Labour Representative in the Senate, Raymond Roberts has said that he is not surprised by comments made by Prime Minister Dr. Keith Mitchell on the disabled members of society standing against bills up for vote on referendum day.
In an address at a recent sitting of the Lower House of Representatives, the Prime Minister slammed those members of the Disabled Community who are advocating a vote “no” against bills he said that were aimed at assisting their own.
“All rights to education and other services you want to vote against that and you wanna make the government look bad. How could the government look bad? When you vote against all disabled people and even those who are disabled are telling people not to vote for it,” the Prime Minister is quoted as saying.
His comments were seen as an unwarranted attack on two prominent members of the disabled community – Sen. Roberts and Citizen John Rullow – who have been voicing objections to the Referendum.
Sen. Roberts has been calling on civil servants to vote against the Referendum Bills since it did not address the burning issue of pensions for civil servants while Rullow has been calling for the establishment of a Constituent Assembly of the People to facilitate Constitutional reform.
Speaking to reporters at a press conference at Camerhogne Park last Wednesday, Sen. Roberts said as he sat at home witnessing the sitting of the Lower House, he was anticipating such an outburst and “antics” from Prime Minister Mitchell.
However, he said what disturbed him most was “the fact that some of his colleagues seem to find great joy after in talking about disabled people”.…
“To me, he could’ve said “Break up Ray Roberts as far as I’m concerned”.
He could’ve said “Blind John Rullow” because I don’t know why you would want to go down that road”, Sen. Roberts told reporters.
The Labour Senator compared the behaviour of PM Mitchell as opposed to those members of the Constitution Reform Advisory Committee (CRAC) including Chairman Dr Francis Alexis QC and Ruggles Ferguson.
According to Sen. Roberts the committee members had problems with his stand against the referendum but never sought to make derogatory statements like the Grenadian leader.
“At no time in their discourse did I hear Dr. Alexis say a disabled man shouldn’t be doing that.
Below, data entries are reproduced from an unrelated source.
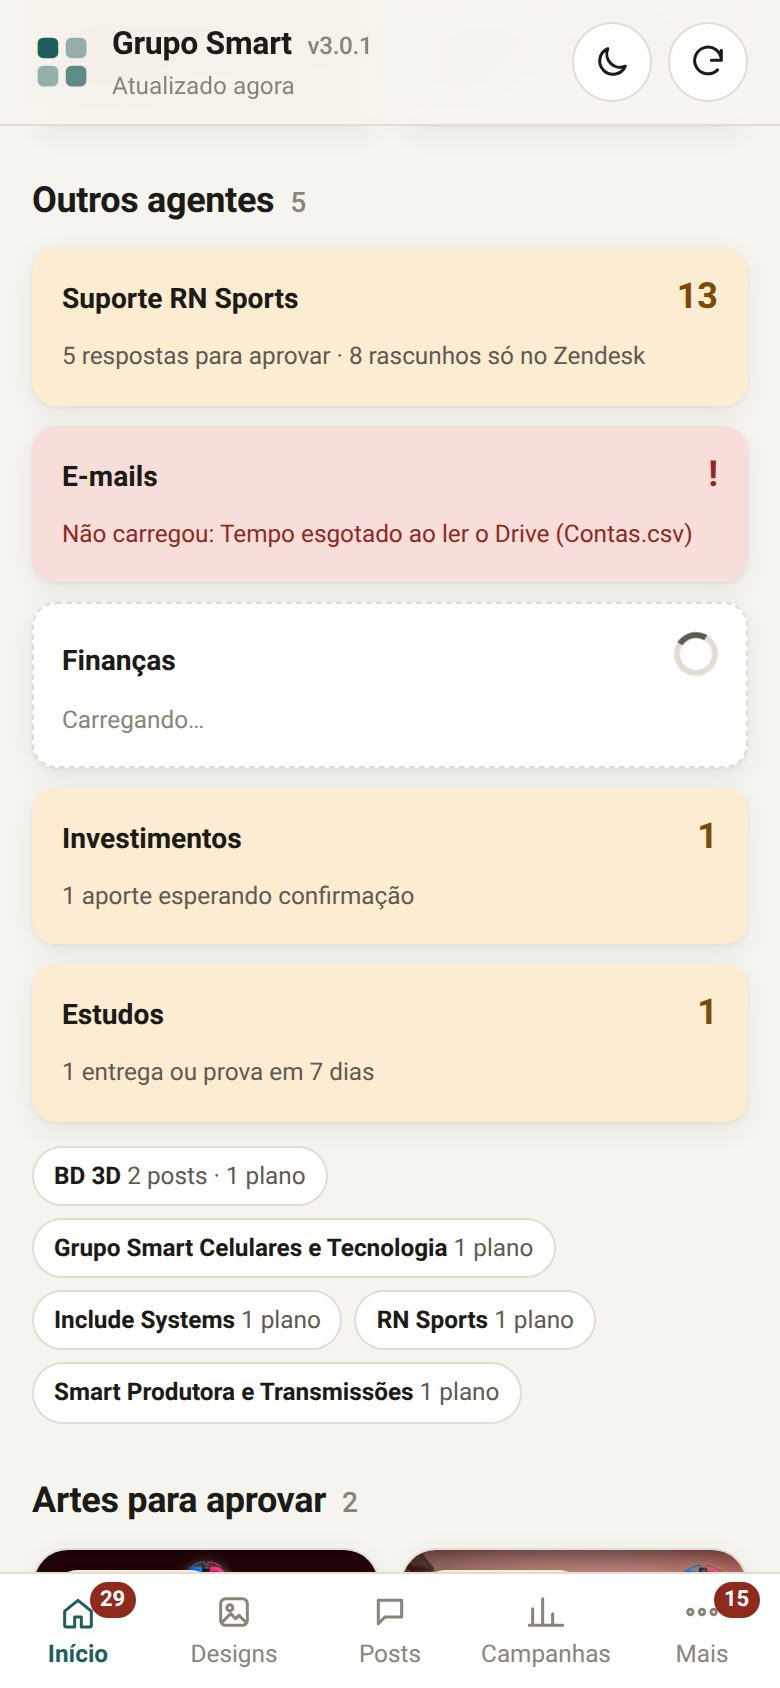
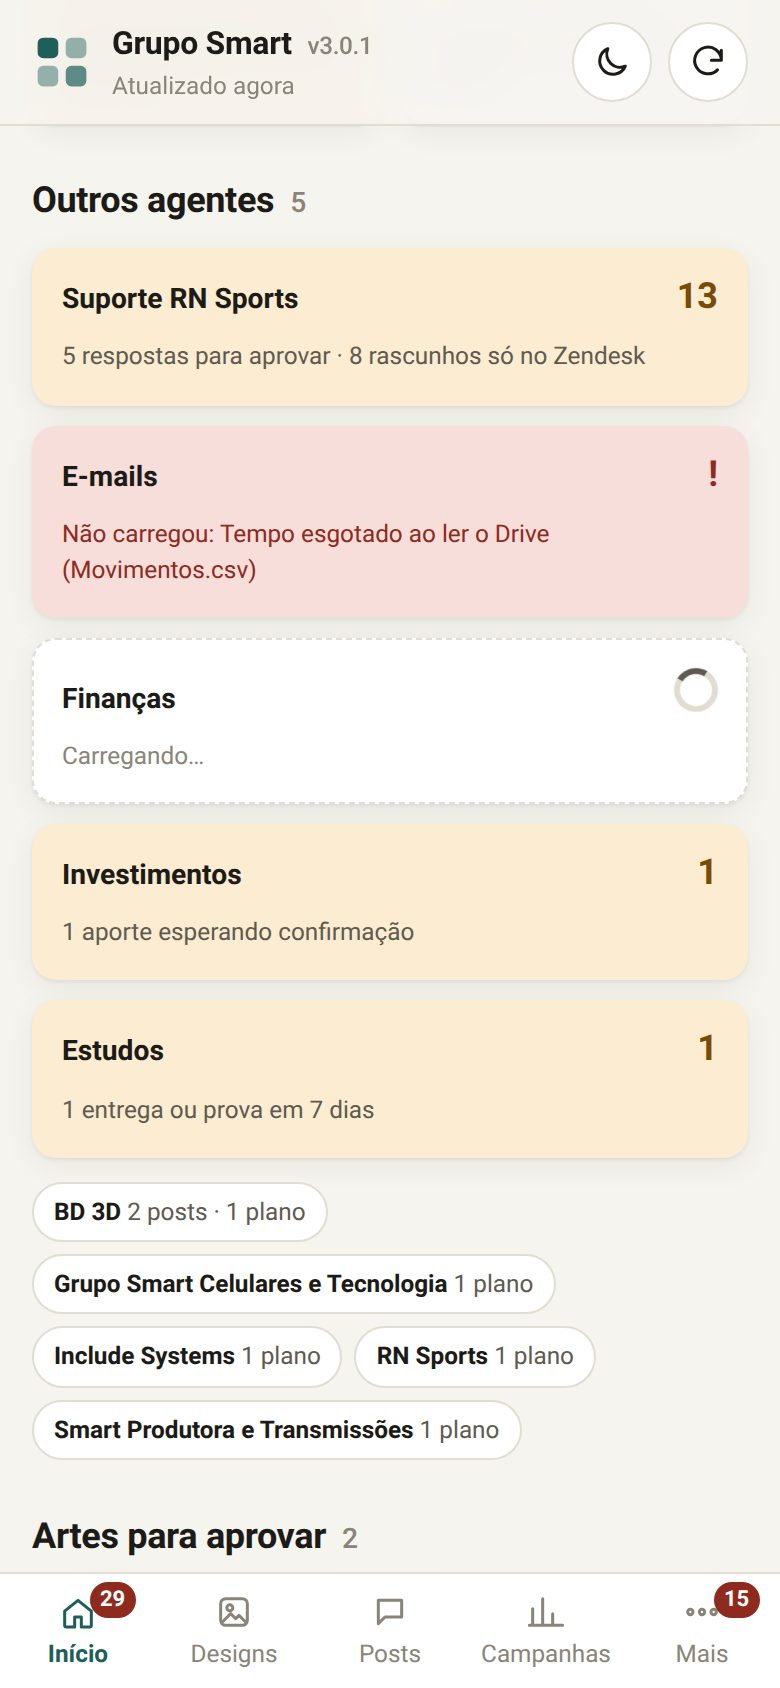
v3.0.1: texto do erro simulado com o arquivo do próprio módulo; capturas refeitas

Changed region(s): [[0.0308, 0.3081, 0.9538, 0.955], [0.5231, 0.8934, 0.9538, 0.955]]

diff --git a/dev/build.js b/dev/build.js
@@ -70,7 +70,7 @@ window.google = { script: { get run() {
       var q = window.__Q, i = Object.keys(window.__MODELO.v3 || {}).indexOf(id);
       if ((q.get('carregando') || '').split(',').indexOf(id) >= 0) return;
       setTimeout(function () {
-        if ((q.get('erro') || '').split(',').indexOf(id) >= 0) return fal(new Error('Tempo esgotado ao ler o Drive (Contas.csv)'));
+        if ((q.get('erro') || '').split(',').indexOf(id) >= 0) return fal(new Error('Tempo esgotado ao ler o Drive (' + ({ suporte: 'Chamados.csv', emails: 'Movimentos.csv', financas: 'Contas.csv', investimentos: 'Posicoes.csv', estudos: 'Cursos.csv' }[id] || id) + ')'));
         ok({ id: id, modulo: JSON.parse(JSON.stringify(window.__MODELO.v3[id])), fontes: window.__FONTES_V3[id] || [], gerado_em: new Date().toISOString() });
       }, q.get('lento') ? 1500 + i * 400 : 120 + i * 40); },
     obterMiniatura: function () { setTimeout(function () { ok(''); }, 50); },
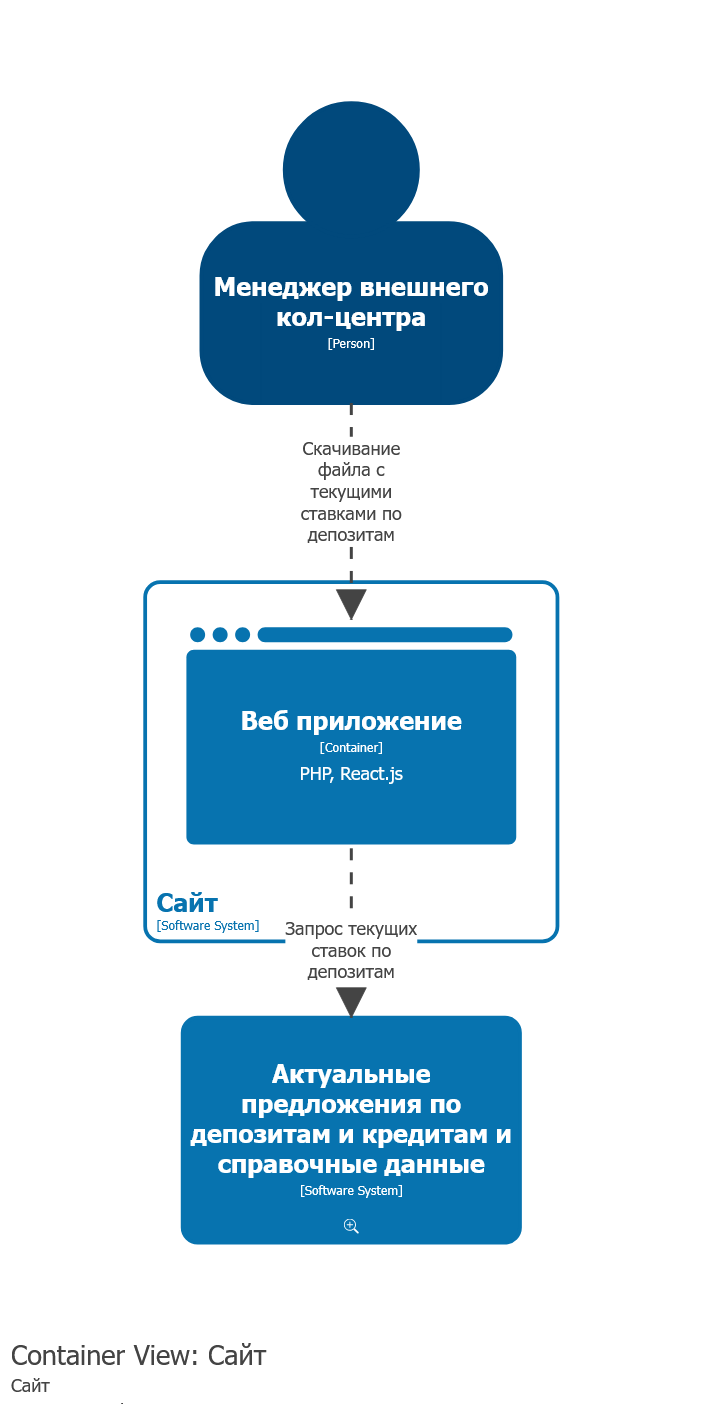
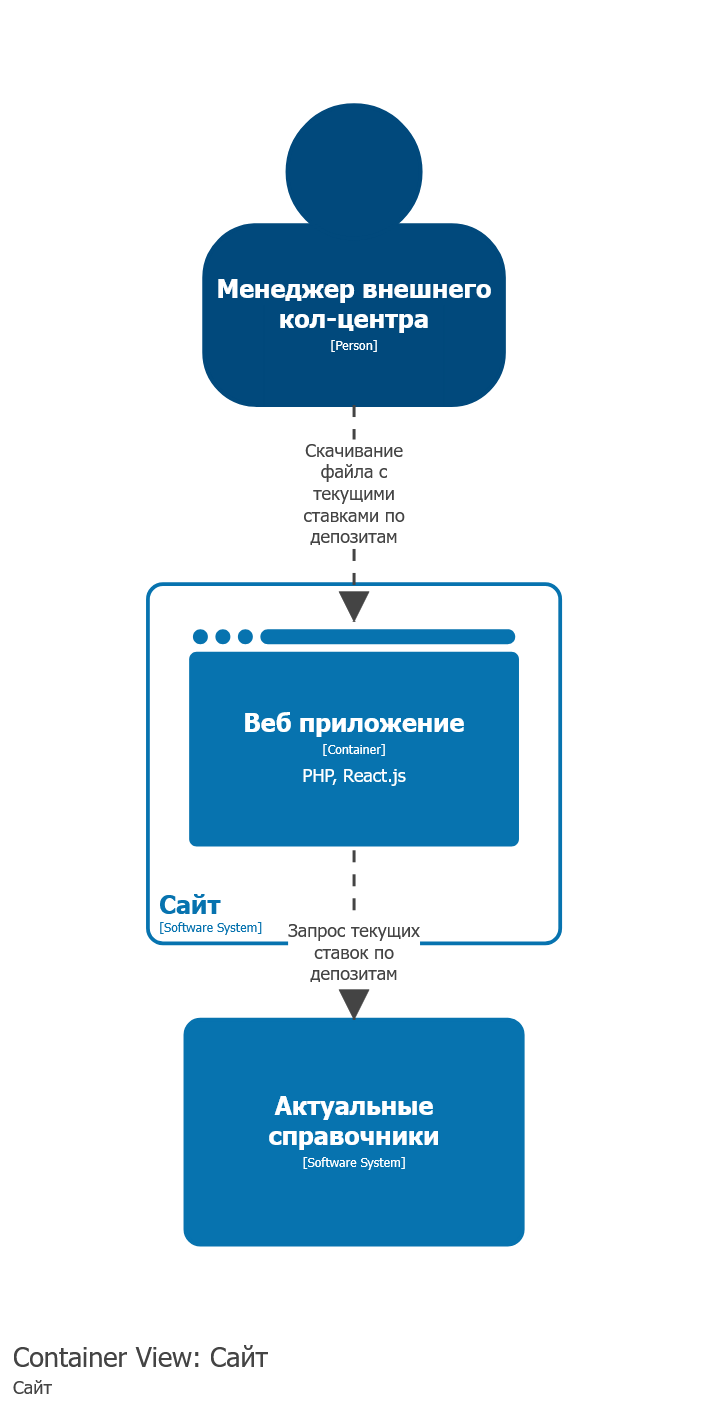
Задание 4

diff --git a/Task4/ADR-actual-rates-sending-mvp.md b/Task4/ADR-actual-rates-sending-mvp.md
@@ -4,14 +4,13 @@
 ### <a name="_3bfxc9a45514"></a>**Функциональные требования**
 
 
-| **№** | **Действующие лица или системы**                                                                                                                      | **Use Case**                            | **Описание**                                                                                                                                                                                                                                                                                                                                                                                                                                                                |
-|:-----:|:------------------------------------------------------------------------------------------------------------------------------------------------------|:----------------------------------------|:----------------------------------------------------------------------------------------------------------------------------------------------------------------------------------------------------------------------------------------------------------------------------------------------------------------------------------------------------------------------------------------------------------------------------------------------------------------------------|
-|  UC1  | Менеджер системы кол-центра,<br/>Система кол-центра (в контуре банка),<br/>Система актуальных предложений по депозитам и кредитам и справочные данные | Передача ставок во внутренний кол-центр | *Предусловие: Менеджер системы кол-центра авторизован в системе кол-центра.*<br/>1. Менеджер системы кол-центра заходит на страницу, на которой должны быть отображены текущие ставки по депозитам.<br/>2. Система кол-центра обращается к системе актуальных предложений по депозитам и кредитам и справочные данные и запрашивает актуальные ставки (предложения) по депозитам.<br/>3. Система кол-центра отображает менеджеру кол-центра актуальные ставки по депозитам. |
-| UC2   | Внешняя система кол-центра,<br/>Менеджер внешней системы кол-центра,<br/>Сайт                                                                         | Передача ставок во внешний кол-центр    | *Предусловие: Менеджер внешней системы кол-центра авторизован в системе кол-центра.*<br/>1. Менеджер внешней системы заходит на страницу, где отображается ссылка на сайт банка для загрузки файла с текущими ставками по депозитам.<br/>2. Менеджер внешней системы нажимает на ссылку и загружает файл в требуемом формате (.xls, .pdf, .doc) с текущими ставками по депозитам. |
+| **№** | **Действующие лица или системы**                                                                            | **Use Case**                            | **Описание**                                                                                                                                                                                                                                                                                                                                                                                                                                                                |
+|:-----:|:------------------------------------------------------------------------------------------------------------|:----------------------------------------|:----------------------------------------------------------------------------------------------------------------------------------------------------------------------------------------------------------------------------------------------------------------------------------------------------------------------------------------------------------------------------------------------------------------------------------------------------------------------------|
+| UC1  | Менеджер системы кол-центра,<br/>Система кол-центра (в контуре банка),<br/>Система - актуальные справочники | Передача ставок во внутренний кол-центр | *Предусловие: Менеджер системы кол-центра авторизован в системе кол-центра.*<br/>1. Менеджер системы кол-центра заходит на страницу, на которой должны быть отображены текущие ставки по депозитам.<br/>2. Система кол-центра обращается к системе актуальных предложений по депозитам и кредитам и справочные данные и запрашивает актуальные ставки (предложения) по депозитам.<br/>3. Система кол-центра отображает менеджеру кол-центра актуальные ставки по депозитам. |
+| UC2   | Менеджер внешней системы кол-центра,<br/>Сайт                                                     | Передача ставок во внешний кол-центр    | 1. Менеджер внешней системы кол-центра заходит на сайт банка, где отображается ссылка для загрузки файла с текущими ставками по депозитам.<br/>2. Менеджер внешней системы нажимает на ссылку и загружает файл в требуемом формате (.xls, .pdf, .doc) с текущими ставками по депозитам.                                                                                                      |
 
 ### <a name="_u8xz25hbrgql"></a>**Нефункциональные требования**
-Опишите здесь нефункциональные требования и архитектурно значимые требования.
-
+О
 | **№** | **Требование** |
 |:-----:|:---------------|
 |  +R   | Нет возможности сделать API-вызовы (например, через SFTP-протокол).               |
@@ -22,21 +21,19 @@
 - [Container Diagram: Сайт](container-diagram-site.png)
 - [Context Diagram: Система кол-центра](context-diagram-call-center.png)
 - [Container Diagram: Система кол-центра](container-diagram-call-center.png)
-- [Context Diagram: Система актуальных предложений по депозитам и кредитам и справочные данные](context-diagram-actual-rates.png)
-- [Container Diagram: Система актуальных предложений по депозитам и кредитам и справочные данные](container-diagram-actual-rates.png)
 
-Необходимы доработки сайта, системы кол-центра на стороне банка и внешней системы кол-центра.
+Необходимы доработки сайта, системы кол-центра на стороне банка и, возможно, внешней системы кол-центра.
 - Все изменения в рамках используемых в этих системах технологий и стандартов.
-- Система актуальных предложений по депозитам и кредитам и справочные данные уже была реализована ранее.
-- Внешняя система кол-центра не может работать через API.
+- Система актуальных справочников уже была спроектирована ранее.
+- Внешняя система кол-центра не может работать через API, поэтому менеджеры при необходимости могут скачать файл с актуальными ставками по депозитам с сайта банка.
 
 ### <a name="_bjrr7veeh80c"></a>**Альтернативы**
 1. Система кол-центра на стороне банка могла бы получть информацию о ставках прямо из АБС, но это решение увеличит нагрузку на АБС и время ответа.
-2. Данные о ставках можно было бы присылать по електронной почте сотруднику внешней системы, но это решение не полностью автоматизированное.
+2. Данные о ставках можно было бы присылать по електронной почте сотруднику внешней системы, но придется дополнительно поручить эту задачу сотруднику банка.
 
 **Недостатки, ограничения, риски**
 1. Синхронный обмен в случае отказа одной из систем может привести к полному отказу сайта или сбой в работе кол-центра.
-2. Предполагается, что на рабочем месте менеджера внешней системы кол-центра есть доступ в интернет.
+2. На рабочем месте менеджера внешней системы кол-центра должен быть доступ в интернет.
 
 
 
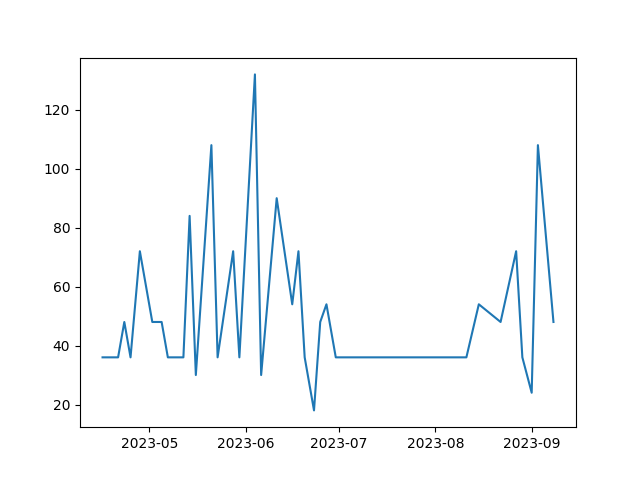
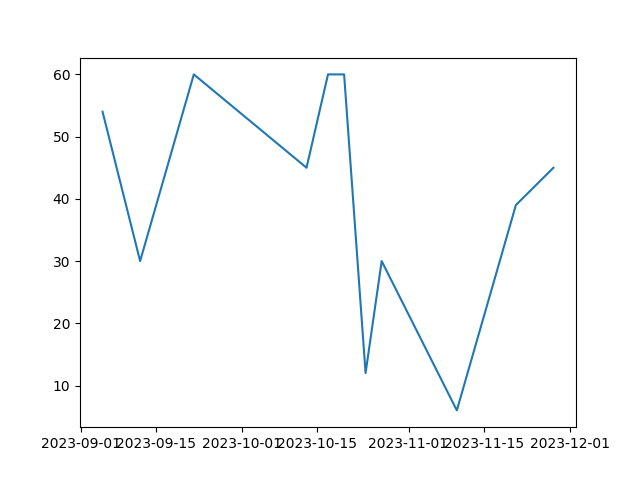
Indoor season starts

diff --git a/plot.py b/plot.py
@@ -6,7 +6,7 @@ from datetime import date
 
 
 YEAR = date.today().strftime("%y")
-score_data = pd.read_csv(f"static/arrow_scores_outdoors_{YEAR}.csv", header=0)
+score_data = pd.read_csv(f"static/arrow_scores_indoors_{YEAR}.csv", header=0)
 # score_data = pd.read_csv(f"static/arrow_scores_indoors_{YEAR}.csv", header=0)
No time have I heard my good friend Ruggles saying…you don’t know if anybody was whole…but here we have in the Parliament of Grenada, the Leader and the Parliament having fun and I was kinda disappointed that the Speaker…didn’t really draw the PM’s attention to it.
“…I am not hurt but I would think it’s a let down when leaders of that stature…he (Prime Minister Mitchell) has a huge vocabulary, he has a PHD. He is not an ordinary person, so to me that kind of behaviour does not speak well for a society in which we’re trying to integrate people of all classes…I think it was a mistake by the PM”.
Sen. Roberts re-iterated that in spite of the backlash from the Prime Minister, he will continue to rally the people against the referendum because there are other things that were left out that are equally important.
He cited the burning issue of those civil servants who joined the Government Service after 1983 being excluded from receiving a pension from the State.
“The public workers have in excess of 400 police, teachers, nurses, public officers who have retired, they entered the service and they are not getting what the constitution guarantees them, which is a pension after retirement.
“Dr Alexis is a pensioner, he is getting taxpayers pension too. Sir Lawrence Joseph is a pensioner. So you have two men who were Ministers of Labour, who are aware of that growing point…and yet you have persons going home poor. So to tell me that you putting an E in Petit Martinique and I must not draw attention to people who are suffering?.
“I am protesting to get a 60% support until we give priority to what is priority. Putting an E in Petit Martinique I don’t mind it, I will vote for the Carriacou thing, I don’t have a problem with it but at my age, I could eat that? I could eat outta wedlock or in wedlock? That is important? What is important has to be my daily bread and butter.
Persons who serve in the nation’s Parliament for two consecutive terms are entitled to a State pension.
President of the Commercial and Industrial Workers Union (CIWU), George Mason also voiced disappointment with the comments made in Parliament by the Prime Minister about the Disabled.
“I George Mason, has a disability, I have a speech impediment. When the Prime Minister said even the disabled are saying to vote no…that includes me and I take strong umbrage to that because the United Nations on the Rights of the Disabled said, you have the right to enjoy everything that the able-bodied person have”, he said.
“…This (comment) is an affront to our dignity and I strongly disagree with that and I think the Prime Minister if he does not apologise, he has lost the moral right to be Prime Minister of this country, he added.
The Office of the Prime Minister has indicated that persons are taking his comments totally out of context as it was not intended to make disparaging remarks against Disabled persons.